Jeff Lindsay has been defending the Church on the Internet since 1994, when he launched his LDSFAQ website under JeffLindsay.com. He has also long been blogging about LDS matters on the blog Mormanity (mormanity.blogspot.com). Jeff is a longtime resident of Appleton, Wisconsin, who recently moved to Shanghai, China, with his wife, Kendra. He works for an Asian corporation as head of intellectual property. Jeff and Kendra are the parents of 4 boys, 3 married and the the youngest on a mission.

He is a former innovation and IP consultant, a former professor, and former Corporate Patent Strategist and Senior Research Fellow for a multinational corporation.

Jeff Lindsay, Cheryl Perkins and Mukund Karanjikar are authors of the book Conquering Innovation Fatigue (John Wiley & Sons, 2009).

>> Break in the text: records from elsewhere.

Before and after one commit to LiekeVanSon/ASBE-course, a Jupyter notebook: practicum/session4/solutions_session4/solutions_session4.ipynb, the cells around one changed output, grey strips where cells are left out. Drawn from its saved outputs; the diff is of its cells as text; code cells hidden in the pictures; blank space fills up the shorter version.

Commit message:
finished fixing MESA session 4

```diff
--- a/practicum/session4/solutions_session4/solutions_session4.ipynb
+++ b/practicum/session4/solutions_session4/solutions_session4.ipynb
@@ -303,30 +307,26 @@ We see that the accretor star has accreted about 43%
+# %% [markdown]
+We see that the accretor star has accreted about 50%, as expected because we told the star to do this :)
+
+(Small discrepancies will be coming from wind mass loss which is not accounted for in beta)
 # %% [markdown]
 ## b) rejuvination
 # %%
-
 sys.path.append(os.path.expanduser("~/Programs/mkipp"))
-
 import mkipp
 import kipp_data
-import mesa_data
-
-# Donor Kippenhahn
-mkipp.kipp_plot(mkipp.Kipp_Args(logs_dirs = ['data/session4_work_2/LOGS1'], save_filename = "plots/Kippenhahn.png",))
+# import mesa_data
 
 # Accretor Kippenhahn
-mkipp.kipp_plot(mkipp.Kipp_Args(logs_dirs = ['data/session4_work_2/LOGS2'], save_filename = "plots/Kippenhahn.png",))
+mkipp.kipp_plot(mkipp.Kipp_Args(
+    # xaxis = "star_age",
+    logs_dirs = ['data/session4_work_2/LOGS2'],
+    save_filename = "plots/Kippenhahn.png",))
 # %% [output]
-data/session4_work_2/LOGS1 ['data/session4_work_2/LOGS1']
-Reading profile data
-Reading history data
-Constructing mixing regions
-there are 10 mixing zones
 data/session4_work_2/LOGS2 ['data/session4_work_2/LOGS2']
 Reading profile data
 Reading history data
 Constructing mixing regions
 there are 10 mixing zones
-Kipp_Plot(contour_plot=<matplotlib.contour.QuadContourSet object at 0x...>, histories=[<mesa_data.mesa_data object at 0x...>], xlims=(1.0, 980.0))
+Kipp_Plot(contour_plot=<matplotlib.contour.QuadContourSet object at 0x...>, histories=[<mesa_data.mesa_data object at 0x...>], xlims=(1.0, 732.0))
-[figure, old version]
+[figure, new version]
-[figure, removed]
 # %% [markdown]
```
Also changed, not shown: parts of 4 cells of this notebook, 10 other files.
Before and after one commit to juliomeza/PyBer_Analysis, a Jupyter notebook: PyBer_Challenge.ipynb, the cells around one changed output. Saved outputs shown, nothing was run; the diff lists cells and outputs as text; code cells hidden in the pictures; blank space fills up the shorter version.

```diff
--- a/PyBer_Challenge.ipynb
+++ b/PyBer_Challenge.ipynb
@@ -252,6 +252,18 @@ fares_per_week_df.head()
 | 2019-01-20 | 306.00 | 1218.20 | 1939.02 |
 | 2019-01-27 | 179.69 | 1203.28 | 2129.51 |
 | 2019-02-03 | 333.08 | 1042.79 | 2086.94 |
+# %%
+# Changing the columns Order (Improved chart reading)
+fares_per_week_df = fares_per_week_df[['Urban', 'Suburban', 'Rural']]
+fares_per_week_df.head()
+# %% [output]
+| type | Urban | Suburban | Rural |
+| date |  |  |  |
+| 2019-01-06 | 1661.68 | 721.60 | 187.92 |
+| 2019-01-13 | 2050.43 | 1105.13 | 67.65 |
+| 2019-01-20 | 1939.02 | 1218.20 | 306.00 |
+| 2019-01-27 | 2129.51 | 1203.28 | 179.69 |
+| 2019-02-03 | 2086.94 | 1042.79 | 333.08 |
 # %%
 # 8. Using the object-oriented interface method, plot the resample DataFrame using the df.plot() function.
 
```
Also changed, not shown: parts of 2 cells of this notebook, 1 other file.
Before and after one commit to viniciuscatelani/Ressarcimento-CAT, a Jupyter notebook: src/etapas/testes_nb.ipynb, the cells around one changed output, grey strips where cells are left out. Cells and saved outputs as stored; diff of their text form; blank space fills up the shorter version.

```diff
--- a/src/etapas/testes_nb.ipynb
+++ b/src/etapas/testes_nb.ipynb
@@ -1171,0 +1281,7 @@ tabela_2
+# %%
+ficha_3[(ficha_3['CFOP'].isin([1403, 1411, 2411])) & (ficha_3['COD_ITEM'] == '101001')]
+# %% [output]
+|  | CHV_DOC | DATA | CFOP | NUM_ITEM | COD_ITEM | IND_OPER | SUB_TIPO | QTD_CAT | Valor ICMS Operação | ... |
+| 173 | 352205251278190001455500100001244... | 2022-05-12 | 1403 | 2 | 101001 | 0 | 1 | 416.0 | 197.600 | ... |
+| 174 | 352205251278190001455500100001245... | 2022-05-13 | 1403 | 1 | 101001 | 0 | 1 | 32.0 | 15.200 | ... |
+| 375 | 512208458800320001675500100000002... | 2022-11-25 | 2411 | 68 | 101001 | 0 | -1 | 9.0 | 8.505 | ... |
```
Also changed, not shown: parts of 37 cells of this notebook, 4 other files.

Jeff has a Ph.D. in Chemical Engineering from Brigham Young University and is a registered US patent agent. He has more than 100 granted US patents and is author of numerous publications. Jeff's hobbies include photography, amateur magic, writing, and Mandarin Chinese.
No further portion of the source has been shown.